On 6 March 1957, Ghana, under the leadership of Kwame Nkrumah, gained independence from British rule, ending decades of white minority dominance. Ghana played a central role in the decolonisation of Africa. The country’s independence was significant for the continent as it resembled the collective strength of the African spirit, and served as a precedent for many African countries to break free from the clutches of colonial rule.
Despite its small size and population of about 28 million, Ghana has one of the strongest economies on the continent. The country’s primary economic driver is its trove of natural riches. Ghana benefits significantly from its exports of precious metals such as gold, aluminum, and diamonds. Oil and agriculture are also major pillars of Ghana’s economy. The agricultural sector contributes around 20% of the country’s GDP and is the largest employer in the country.

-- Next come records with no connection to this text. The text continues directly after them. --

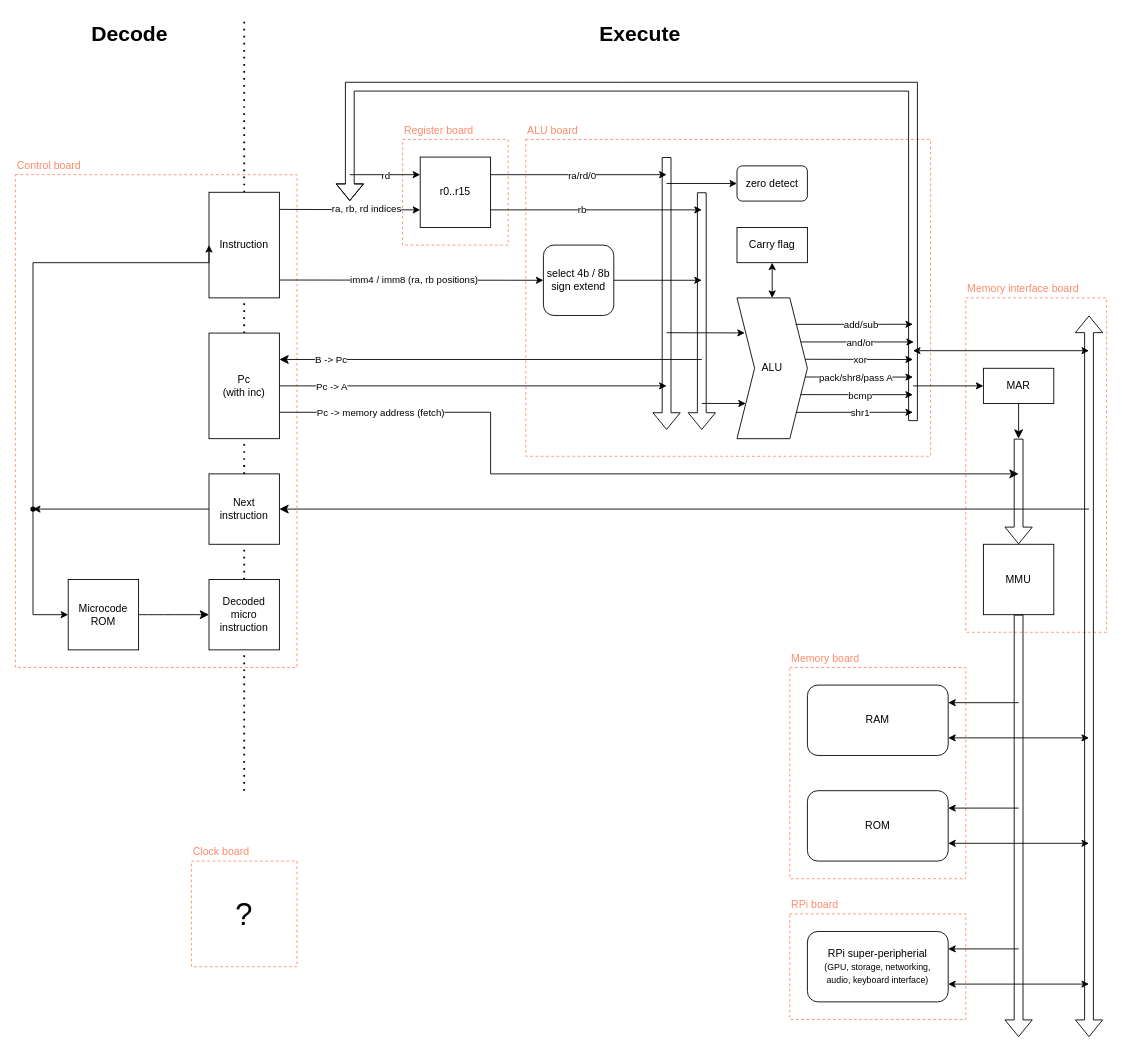
bluecube/pickle_risc keeps this draw.io diagram as block diagram.drawio. Above is the earlier version. Source tidied: cells renumbered, new cells numbered last; positions are measured from the earlier drawing's top-left corner, leaving out a move shared by most shapes. Both pictures are drawn from the tidied source at 88%, with x=0, y=0 at pixel (15, 16).
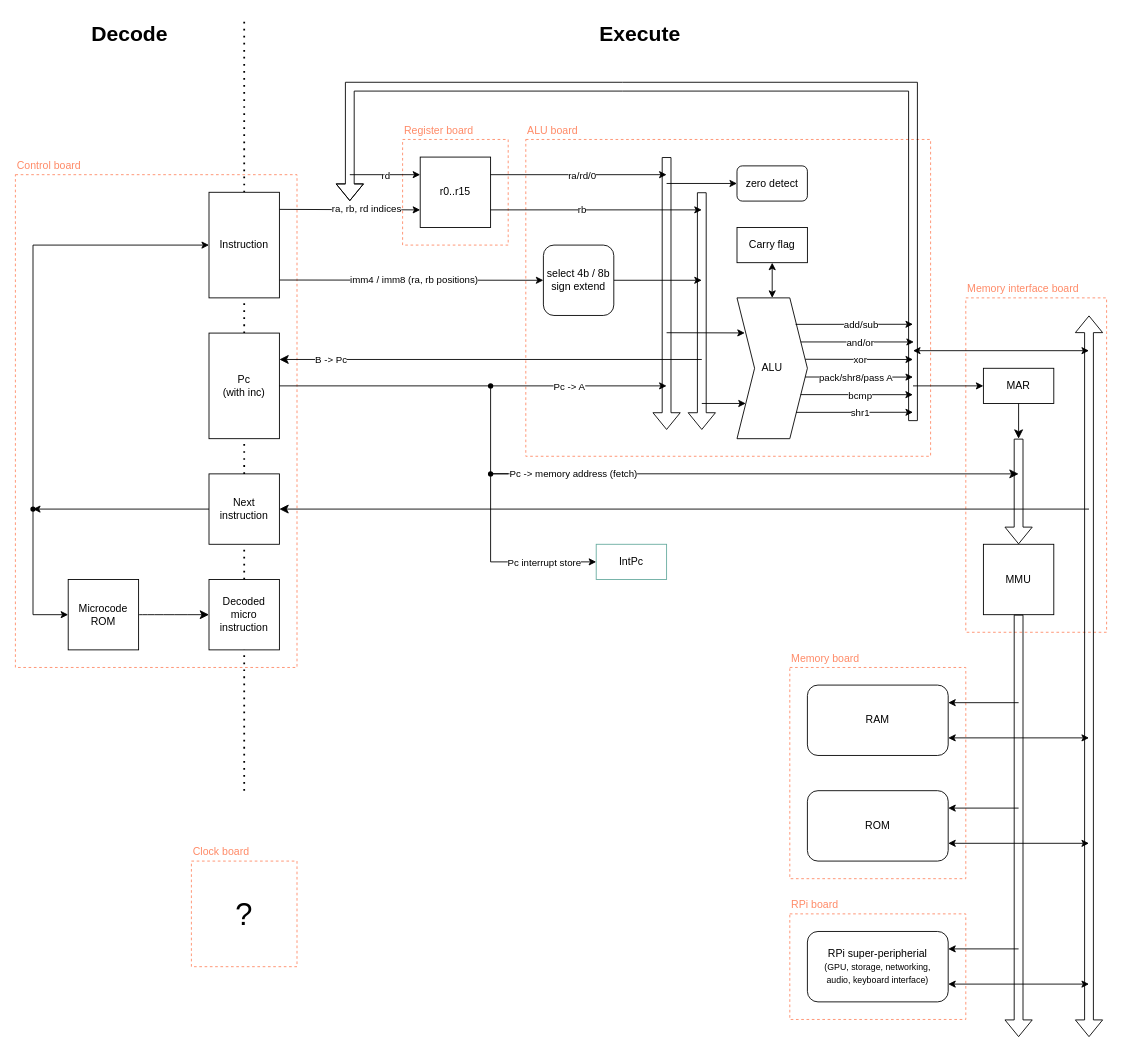
The same diagram, later.

The change refers to these unchanged cells:
```xml
<mxCell id="53" value="Instruction" style="rounded=0;whiteSpace=wrap;html=1;" parent="1" vertex="1">
  <mxGeometry x="220" y="200" width="80" height="120" as="geometry" />
</mxCell>
<mxCell id="61" value="Pc&lt;br&gt;(with inc)" style="rounded=0;whiteSpace=wrap;html=1;" parent="1" vertex="1">
  <mxGeometry x="220" y="360" width="80" height="120" as="geometry" />
</mxCell>
<mxCell id="64" style="shape=waypoint;sketch=0;fillStyle=solid;size=6;points=[];fillColor=none;perimeter=centerPerimeter;snapToPoint=1;" parent="1" vertex="1">
  <mxGeometry x="10" y="550" width="20" height="20" as="geometry" />
</mxCell>
```

What changed in the source:
```diff
@@
-    <mxCell id="40" style="edgeStyle=orthogonalEdgeStyle;shape=connector;rounded=0;jettySize=auto;html=1;exitX=1;exitY=0.75;exitDx=0;exitDy=0;strokeColor=default;align=center;verticalAlign=middle;fontFamily=Helvetica;fontSize=12;fontColor=default;labelBackgroundColor=default;startSize=8;endArrow=classic;endSize=8;" parent="1" edge="1" source="61">
+    <mxCell id="40" style="edgeStyle=orthogonalEdgeStyle;shape=connector;rounded=0;orthogonalLoop=1;jettySize=auto;html=1;strokeColor=default;align=center;verticalAlign=middle;fontFamily=Helvetica;fontSize=12;fontColor=default;labelBackgroundColor=default;startSize=8;endArrow=classic;endSize=8;" parent="1" edge="1">
       <mxGeometry relative="1" as="geometry">
+        <mxPoint x="560" y="519.9" as="sourcePoint" />
         <mxPoint x="1140" y="520" as="targetPoint" />
         <Array as="points">
-          <mxPoint x="540" y="450" />
-          <mxPoint x="540" y="520" />
-          <mxPoint x="1140" y="520" />
+          <mxPoint x="540" y="519.9" />
+          <mxPoint x="540" y="519.9" />
         </Array>
       </mxGeometry>
     </mxCell>
     <mxCell id="41" value="Pc -&amp;gt; memory address (fetch)" style="edgeLabel;html=1;align=left;verticalAlign=middle;" parent="40" vertex="1">
       <mxGeometry x="-0.06" y="-1" relative="1" as="geometry">
-        <mxPoint x="-317" y="-71" as="offset" />
+        <mxPoint x="-251" y="-1" as="offset" />
       </mxGeometry>
     </mxCell>
@@
     <mxCell id="62" style="edgeStyle=orthogonalEdgeStyle;rounded=0;jettySize=auto;html=1;entryX=0;entryY=0.5;entryDx=0;entryDy=0;" parent="1" edge="1" source="64" target="53">
       <mxGeometry relative="1" as="geometry">
         <Array as="points">
-          <mxPoint x="20" y="280" />
+          <mxPoint x="20" y="260" />
         </Array>
       </mxGeometry>
     </mxCell>
@@
-    <mxCell id="87" style="endArrow=classic;html=1;rounded=0;exitX=1;exitY=0.5;exitDx=0;exitDy=0;" parent="1" edge="1" source="61">
+    <mxCell id="87" style="endArrow=classic;html=1;rounded=0;exitX=0.2;exitY=0.95;exitDx=0;exitDy=0;exitPerimeter=0;" parent="1" edge="1" source="91">
       <mxGeometry relative="1" as="geometry">
         <mxPoint x="740" y="420" as="targetPoint" />
       </mxGeometry>
     </mxCell>
     <mxCell id="88" value="Pc -&amp;gt; A" style="edgeLabel;html=1;align=left;verticalAlign=middle;" parent="87" vertex="1">
       <mxGeometry x="-0.34" y="-2" relative="1" as="geometry">
-        <mxPoint x="-105" y="-2" as="offset" />
+        <mxPoint x="4" y="-2" as="offset" />
       </mxGeometry>
     </mxCell>
@@
+    <mxCell id="91" style="shape=waypoint;sketch=0;fillStyle=solid;size=6;points=[];fillColor=none;perimeter=centerPerimeter;snapToPoint=1;" parent="1" vertex="1">
+      <mxGeometry x="530" y="410" width="20" height="20" as="geometry" />
+    </mxCell>
+    <mxCell id="92" style="endArrow=none;html=1;rounded=0;exitX=1;exitY=0.5;exitDx=0;exitDy=0;startFill=0;" parent="1" edge="1" source="61" target="91">
+      <mxGeometry relative="1" as="geometry" />
+    </mxCell>
+    <mxCell id="93" value="IntPc" style="rounded=0;whiteSpace=wrap;html=1;strokeColor=#67AB9F;" parent="1" vertex="1">
+      <mxGeometry x="660" y="600" width="80" height="40" as="geometry" />
+    </mxCell>
+    <mxCell id="94" style="shape=waypoint;sketch=0;fillStyle=solid;size=6;points=[];fillColor=none;perimeter=centerPerimeter;snapToPoint=1;" parent="1" vertex="1">
+      <mxGeometry x="530" y="510" width="20" height="20" as="geometry" />
+    </mxCell>
+    <mxCell id="95" style="endArrow=none;html=1;rounded=0;exitX=1.06;exitY=0.34;exitDx=0;exitDy=0;exitPerimeter=0;" parent="1" edge="1" source="94">
+      <mxGeometry relative="1" as="geometry">
+        <mxPoint x="540" y="420" as="targetPoint" />
+      </mxGeometry>
+    </mxCell>
+    <mxCell id="96" style="endArrow=classic;html=1;rounded=0;entryX=0;entryY=0.5;entryDx=0;entryDy=0;edgeStyle=orthogonalEdgeStyle;" parent="1" edge="1" source="94" target="93">
+      <mxGeometry relative="1" as="geometry">
+        <Array as="points">
+          <mxPoint x="540" y="620" />
+        </Array>
+      </mxGeometry>
+    </mxCell>
+    <mxCell id="97" value="Pc interrupt store" style="edgeLabel;html=1;align=center;verticalAlign=middle;" parent="96" vertex="1">
+      <mxGeometry x="0.38" relative="1" as="geometry">
+        <mxPoint x="8" as="offset" />
+      </mxGeometry>
+    </mxCell>
```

In recent years, Ghana’s economy grew annually by an average of 6%, reaching a record 15% in 2011. While growth slowed in the following years, predictions suggest that the country will post a remarkable growth of 7.5% in 2017.